Generally, Kosher-Style food does not include forbidden animals (e.g. pigs or shellfish) and meat and dairy are never combined. You will often therefore have the option of a parve (neutral) dish such as fish as a main course, as it’s neither dairy nor meat. Kosher rules allow fish that has fins and scales, and therefore strictly excludes shellfish such as lobster, mussels, prawns etc.
A ‘non-offensive’ main course and dessert by Alison Price — see menu 2 below for details on each dish).
Imagery by Duncan Nicholls
It is worth noting that Kosher-Style does not make the food or the kitchen where the food is cooked Kosher.
Kosher-Style is a great option for the Bride and Groom that may not use a Kosher caterer but don’t want to offend their family and guests.
As self-confessed foodies, we asked two of our favourite caterers, Alison Price and Kalm Kitchen to prepare several non-offensive menus consisting of canapà©s, starters, main courses and desserts, boasting delectable goodies to tantalise your taste buds!
‘non-offensive’ menu 1 by Alison Price
‘non-offensive’ menu by Kalm Kitchen
‘non-offensive’ menu 2 by Alison Price
‘non-offensive’ Vegetarian canapà© ideas by Zafferano
‘non-offensive’ fish canapà© ideas by Zafferano
‘non-offensive’ main course ideas by Zafferano

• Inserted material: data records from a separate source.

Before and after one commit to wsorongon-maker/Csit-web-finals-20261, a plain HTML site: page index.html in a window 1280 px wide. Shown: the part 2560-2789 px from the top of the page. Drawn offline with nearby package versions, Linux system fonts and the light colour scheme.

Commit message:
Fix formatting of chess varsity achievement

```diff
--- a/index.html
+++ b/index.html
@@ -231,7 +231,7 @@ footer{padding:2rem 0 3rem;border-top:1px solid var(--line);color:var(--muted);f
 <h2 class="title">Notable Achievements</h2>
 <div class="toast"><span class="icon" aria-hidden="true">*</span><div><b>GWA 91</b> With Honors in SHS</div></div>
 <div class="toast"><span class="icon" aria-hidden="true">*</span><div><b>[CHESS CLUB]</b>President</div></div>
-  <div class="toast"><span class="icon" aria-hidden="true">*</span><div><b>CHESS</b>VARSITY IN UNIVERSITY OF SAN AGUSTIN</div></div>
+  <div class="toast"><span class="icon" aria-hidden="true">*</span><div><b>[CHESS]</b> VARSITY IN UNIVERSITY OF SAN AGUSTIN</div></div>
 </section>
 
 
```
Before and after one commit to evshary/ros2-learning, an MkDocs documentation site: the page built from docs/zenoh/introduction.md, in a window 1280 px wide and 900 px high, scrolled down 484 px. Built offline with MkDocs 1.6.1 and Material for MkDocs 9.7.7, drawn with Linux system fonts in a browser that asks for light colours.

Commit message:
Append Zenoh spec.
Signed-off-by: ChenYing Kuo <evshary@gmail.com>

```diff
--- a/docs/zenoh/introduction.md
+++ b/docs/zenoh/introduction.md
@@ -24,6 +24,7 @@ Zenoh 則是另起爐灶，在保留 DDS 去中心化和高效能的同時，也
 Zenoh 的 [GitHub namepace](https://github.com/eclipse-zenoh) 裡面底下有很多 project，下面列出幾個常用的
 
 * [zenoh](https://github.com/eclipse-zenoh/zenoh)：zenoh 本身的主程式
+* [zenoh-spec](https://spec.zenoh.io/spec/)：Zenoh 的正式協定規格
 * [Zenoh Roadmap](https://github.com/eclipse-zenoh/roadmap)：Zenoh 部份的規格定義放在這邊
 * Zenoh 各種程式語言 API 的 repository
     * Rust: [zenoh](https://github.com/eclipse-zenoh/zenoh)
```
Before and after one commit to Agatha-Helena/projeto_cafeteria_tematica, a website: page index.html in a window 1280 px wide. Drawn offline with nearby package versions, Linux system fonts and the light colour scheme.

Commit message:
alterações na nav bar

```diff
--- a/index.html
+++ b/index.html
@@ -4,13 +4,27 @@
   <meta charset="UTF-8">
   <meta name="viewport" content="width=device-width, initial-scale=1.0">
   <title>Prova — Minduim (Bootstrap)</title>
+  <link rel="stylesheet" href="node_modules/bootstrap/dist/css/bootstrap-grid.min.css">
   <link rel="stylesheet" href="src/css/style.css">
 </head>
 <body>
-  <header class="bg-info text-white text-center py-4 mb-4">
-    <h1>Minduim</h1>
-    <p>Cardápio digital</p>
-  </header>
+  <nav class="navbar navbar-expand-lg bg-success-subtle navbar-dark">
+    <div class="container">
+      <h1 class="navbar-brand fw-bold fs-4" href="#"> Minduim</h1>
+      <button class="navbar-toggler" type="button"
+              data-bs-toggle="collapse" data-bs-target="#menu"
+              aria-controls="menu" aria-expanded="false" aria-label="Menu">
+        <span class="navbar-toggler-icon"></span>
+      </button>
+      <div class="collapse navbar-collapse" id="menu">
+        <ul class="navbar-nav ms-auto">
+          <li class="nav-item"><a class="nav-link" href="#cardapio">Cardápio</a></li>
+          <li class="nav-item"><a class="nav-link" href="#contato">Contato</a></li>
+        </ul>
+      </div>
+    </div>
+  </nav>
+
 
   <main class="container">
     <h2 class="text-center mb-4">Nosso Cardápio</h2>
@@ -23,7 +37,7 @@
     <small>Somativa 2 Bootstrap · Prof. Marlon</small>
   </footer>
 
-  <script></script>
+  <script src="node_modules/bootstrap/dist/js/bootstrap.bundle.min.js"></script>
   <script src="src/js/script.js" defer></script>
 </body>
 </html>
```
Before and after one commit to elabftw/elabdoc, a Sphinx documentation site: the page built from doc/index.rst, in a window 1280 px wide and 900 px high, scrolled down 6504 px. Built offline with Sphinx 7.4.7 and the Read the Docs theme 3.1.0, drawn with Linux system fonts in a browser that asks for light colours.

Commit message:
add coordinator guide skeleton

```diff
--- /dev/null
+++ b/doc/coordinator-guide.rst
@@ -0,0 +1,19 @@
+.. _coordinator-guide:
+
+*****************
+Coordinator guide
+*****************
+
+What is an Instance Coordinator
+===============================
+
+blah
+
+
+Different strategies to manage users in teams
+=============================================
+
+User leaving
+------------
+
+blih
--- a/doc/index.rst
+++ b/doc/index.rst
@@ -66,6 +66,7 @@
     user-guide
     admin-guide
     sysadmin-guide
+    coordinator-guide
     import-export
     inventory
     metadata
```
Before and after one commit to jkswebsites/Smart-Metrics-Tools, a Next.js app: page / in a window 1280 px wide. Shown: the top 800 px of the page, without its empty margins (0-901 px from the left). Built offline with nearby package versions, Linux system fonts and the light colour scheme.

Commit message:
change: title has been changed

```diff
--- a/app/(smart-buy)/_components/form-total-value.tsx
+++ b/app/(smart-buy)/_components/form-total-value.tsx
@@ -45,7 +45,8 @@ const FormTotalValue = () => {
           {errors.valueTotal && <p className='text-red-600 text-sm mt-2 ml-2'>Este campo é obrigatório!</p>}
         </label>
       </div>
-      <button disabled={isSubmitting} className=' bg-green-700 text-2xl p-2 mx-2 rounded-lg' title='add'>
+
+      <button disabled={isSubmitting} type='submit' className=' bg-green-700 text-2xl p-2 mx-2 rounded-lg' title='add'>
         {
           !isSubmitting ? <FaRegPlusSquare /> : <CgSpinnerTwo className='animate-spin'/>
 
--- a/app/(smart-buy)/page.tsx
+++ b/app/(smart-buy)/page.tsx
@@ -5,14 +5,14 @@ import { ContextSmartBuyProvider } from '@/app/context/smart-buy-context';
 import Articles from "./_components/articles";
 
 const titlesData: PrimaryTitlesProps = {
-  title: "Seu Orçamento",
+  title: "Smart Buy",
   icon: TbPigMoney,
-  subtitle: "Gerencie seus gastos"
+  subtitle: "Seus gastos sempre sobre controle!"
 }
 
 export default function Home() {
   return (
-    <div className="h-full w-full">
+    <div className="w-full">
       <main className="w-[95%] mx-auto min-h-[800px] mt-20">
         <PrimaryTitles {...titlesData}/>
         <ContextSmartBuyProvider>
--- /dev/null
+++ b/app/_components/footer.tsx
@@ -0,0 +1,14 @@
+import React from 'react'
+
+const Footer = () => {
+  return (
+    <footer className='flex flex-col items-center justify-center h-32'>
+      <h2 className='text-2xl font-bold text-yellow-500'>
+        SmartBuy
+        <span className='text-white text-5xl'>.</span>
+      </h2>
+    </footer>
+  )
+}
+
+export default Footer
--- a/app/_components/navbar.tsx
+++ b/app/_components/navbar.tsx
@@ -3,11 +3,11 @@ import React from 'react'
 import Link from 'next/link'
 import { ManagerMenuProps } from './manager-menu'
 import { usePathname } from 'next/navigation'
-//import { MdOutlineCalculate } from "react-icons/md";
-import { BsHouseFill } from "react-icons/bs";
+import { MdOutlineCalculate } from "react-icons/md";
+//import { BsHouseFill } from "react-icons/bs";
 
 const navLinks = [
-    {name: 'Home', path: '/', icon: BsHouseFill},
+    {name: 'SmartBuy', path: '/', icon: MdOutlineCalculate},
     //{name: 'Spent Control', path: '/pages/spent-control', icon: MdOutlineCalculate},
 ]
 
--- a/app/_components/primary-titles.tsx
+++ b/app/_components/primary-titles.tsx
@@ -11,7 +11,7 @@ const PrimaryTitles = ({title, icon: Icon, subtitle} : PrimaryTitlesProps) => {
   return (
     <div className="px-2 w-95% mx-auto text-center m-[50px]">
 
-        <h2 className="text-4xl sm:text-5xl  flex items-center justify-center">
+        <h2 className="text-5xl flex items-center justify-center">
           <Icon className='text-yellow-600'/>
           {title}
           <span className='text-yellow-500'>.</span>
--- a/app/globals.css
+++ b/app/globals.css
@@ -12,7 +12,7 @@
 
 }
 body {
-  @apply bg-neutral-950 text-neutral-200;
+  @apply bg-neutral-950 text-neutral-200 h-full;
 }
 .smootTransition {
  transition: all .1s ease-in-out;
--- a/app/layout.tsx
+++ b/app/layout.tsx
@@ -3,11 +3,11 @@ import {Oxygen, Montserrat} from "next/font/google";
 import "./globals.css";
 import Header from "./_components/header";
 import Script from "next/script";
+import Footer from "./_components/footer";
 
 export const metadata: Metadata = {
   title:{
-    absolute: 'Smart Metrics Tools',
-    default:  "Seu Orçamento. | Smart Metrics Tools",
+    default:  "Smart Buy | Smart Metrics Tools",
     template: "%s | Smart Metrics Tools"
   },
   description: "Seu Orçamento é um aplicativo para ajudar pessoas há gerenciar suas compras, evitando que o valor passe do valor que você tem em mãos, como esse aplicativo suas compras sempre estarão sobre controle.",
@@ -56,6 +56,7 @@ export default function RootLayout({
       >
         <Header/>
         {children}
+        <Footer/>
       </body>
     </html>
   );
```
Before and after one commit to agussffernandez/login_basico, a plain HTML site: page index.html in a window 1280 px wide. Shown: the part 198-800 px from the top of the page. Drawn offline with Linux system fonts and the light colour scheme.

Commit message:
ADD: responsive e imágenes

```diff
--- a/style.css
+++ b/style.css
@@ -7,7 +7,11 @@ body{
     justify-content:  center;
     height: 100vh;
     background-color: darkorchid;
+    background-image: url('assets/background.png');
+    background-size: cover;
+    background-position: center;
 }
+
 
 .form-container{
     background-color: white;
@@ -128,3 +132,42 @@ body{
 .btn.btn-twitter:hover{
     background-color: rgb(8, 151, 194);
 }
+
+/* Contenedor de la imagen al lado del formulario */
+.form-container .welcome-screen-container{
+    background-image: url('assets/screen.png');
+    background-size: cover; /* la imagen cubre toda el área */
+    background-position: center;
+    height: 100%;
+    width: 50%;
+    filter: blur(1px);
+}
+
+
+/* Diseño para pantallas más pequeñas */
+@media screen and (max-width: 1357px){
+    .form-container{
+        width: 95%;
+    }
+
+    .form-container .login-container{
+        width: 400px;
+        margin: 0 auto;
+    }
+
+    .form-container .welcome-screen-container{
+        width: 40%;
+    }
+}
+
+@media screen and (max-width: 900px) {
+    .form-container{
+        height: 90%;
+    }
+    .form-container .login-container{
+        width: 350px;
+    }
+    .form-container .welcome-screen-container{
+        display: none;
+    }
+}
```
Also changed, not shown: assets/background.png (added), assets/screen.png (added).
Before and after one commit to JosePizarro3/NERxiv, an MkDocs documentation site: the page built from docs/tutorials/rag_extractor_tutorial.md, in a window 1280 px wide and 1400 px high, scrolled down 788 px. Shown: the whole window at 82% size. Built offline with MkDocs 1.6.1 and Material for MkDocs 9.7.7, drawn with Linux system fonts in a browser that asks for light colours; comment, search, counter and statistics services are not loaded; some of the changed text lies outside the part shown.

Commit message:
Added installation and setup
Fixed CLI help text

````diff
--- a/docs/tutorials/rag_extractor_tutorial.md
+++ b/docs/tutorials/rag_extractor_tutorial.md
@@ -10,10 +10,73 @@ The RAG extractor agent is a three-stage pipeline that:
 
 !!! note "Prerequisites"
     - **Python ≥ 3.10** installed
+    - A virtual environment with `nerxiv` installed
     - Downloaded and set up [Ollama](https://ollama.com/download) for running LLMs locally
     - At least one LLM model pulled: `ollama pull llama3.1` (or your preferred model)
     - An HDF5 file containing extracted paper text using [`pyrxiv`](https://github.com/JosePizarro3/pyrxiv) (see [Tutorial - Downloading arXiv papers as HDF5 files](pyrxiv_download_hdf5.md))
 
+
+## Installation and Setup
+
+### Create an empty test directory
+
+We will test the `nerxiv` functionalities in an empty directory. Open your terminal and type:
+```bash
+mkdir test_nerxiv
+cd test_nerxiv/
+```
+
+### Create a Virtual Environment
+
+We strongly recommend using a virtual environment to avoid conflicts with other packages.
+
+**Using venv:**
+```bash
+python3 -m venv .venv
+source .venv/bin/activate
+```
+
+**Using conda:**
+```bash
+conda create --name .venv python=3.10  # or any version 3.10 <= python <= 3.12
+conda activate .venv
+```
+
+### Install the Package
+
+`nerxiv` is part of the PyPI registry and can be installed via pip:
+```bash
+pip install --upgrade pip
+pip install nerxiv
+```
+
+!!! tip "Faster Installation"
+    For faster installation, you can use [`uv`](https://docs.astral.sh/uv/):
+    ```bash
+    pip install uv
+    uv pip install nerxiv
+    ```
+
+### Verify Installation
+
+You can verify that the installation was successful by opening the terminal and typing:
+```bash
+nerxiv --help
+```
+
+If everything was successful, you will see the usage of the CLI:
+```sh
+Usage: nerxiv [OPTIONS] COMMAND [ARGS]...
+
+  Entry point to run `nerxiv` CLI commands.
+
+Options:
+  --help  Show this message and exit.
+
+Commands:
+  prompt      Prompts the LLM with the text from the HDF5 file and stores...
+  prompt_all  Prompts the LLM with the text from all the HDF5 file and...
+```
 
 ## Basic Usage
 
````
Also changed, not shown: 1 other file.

I hope this has given you plenty of inspiration and food for thought! Thank you so much Liesl from Lamare London for navigating through those Jewish wedding catering waters.